DESCRIPTION OF THE TASK: What you should copy is the line containing "Before and after one commit to klalicki/mini-survey, a" and all lines after it in the entries below, exactly and without anything added.

DATASET CONTENT:
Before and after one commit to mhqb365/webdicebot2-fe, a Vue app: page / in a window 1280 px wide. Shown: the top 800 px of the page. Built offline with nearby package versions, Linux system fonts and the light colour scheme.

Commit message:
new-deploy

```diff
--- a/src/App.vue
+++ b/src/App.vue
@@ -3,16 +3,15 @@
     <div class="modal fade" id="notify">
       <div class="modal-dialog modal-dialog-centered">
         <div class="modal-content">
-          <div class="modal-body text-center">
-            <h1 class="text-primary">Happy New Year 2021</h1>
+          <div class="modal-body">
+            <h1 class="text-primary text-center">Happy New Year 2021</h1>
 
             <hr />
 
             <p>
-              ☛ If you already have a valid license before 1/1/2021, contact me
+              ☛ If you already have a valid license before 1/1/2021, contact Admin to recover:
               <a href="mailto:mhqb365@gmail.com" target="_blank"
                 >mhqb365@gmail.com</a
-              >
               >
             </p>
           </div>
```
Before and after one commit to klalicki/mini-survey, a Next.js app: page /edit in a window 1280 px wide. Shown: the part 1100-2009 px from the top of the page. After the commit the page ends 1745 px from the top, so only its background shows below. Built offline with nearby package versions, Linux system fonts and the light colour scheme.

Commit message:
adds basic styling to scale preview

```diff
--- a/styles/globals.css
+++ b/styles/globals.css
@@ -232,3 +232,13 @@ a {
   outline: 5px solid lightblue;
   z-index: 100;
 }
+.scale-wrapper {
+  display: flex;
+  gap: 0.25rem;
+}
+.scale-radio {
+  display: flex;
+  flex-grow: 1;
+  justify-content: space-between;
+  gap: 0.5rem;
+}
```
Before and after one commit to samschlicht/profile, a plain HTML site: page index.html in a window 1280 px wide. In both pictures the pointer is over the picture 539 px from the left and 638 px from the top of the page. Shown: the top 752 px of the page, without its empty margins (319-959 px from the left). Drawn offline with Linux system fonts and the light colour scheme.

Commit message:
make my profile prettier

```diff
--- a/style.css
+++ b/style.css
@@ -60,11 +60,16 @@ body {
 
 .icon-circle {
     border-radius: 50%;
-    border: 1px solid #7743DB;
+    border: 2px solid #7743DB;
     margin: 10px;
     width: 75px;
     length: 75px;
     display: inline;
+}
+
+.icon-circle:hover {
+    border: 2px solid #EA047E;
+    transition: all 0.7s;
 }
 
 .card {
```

ANSWER AREA:
Before and after one commit to klalicki/mini-survey, a Next.js app: page /edit in a window 1280 px wide. Shown: the part 1100-2009 px from the top of the page. After the commit the page ends 1745 px from the top, so only its background shows below. Built offline with nearby package versions, Linux system fonts and the light colour scheme.

Commit message:
adds basic styling to scale preview

```diff
--- a/styles/globals.css
+++ b/styles/globals.css
@@ -232,3 +232,13 @@ a {
   outline: 5px solid lightblue;
   z-index: 100;
 }
+.scale-wrapper {
+  display: flex;
+  gap: 0.25rem;
+}
+.scale-radio {
+  display: flex;
+  flex-grow: 1;
+  justify-content: space-between;
+  gap: 0.5rem;
+}
```
Before and after one commit to samschlicht/profile, a plain HTML site: page index.html in a window 1280 px wide. In both pictures the pointer is over the picture 539 px from the left and 638 px from the top of the page. Shown: the top 752 px of the page, without its empty margins (319-959 px from the left). Drawn offline with Linux system fonts and the light colour scheme.

Commit message:
make my profile prettier

```diff
--- a/style.css
+++ b/style.css
@@ -60,11 +60,16 @@ body {
 
 .icon-circle {
     border-radius: 50%;
-    border: 1px solid #7743DB;
+    border: 2px solid #7743DB;
     margin: 10px;
     width: 75px;
     length: 75px;
     display: inline;
+}
+
+.icon-circle:hover {
+    border: 2px solid #EA047E;
+    transition: all 0.7s;
 }
 
 .card {
```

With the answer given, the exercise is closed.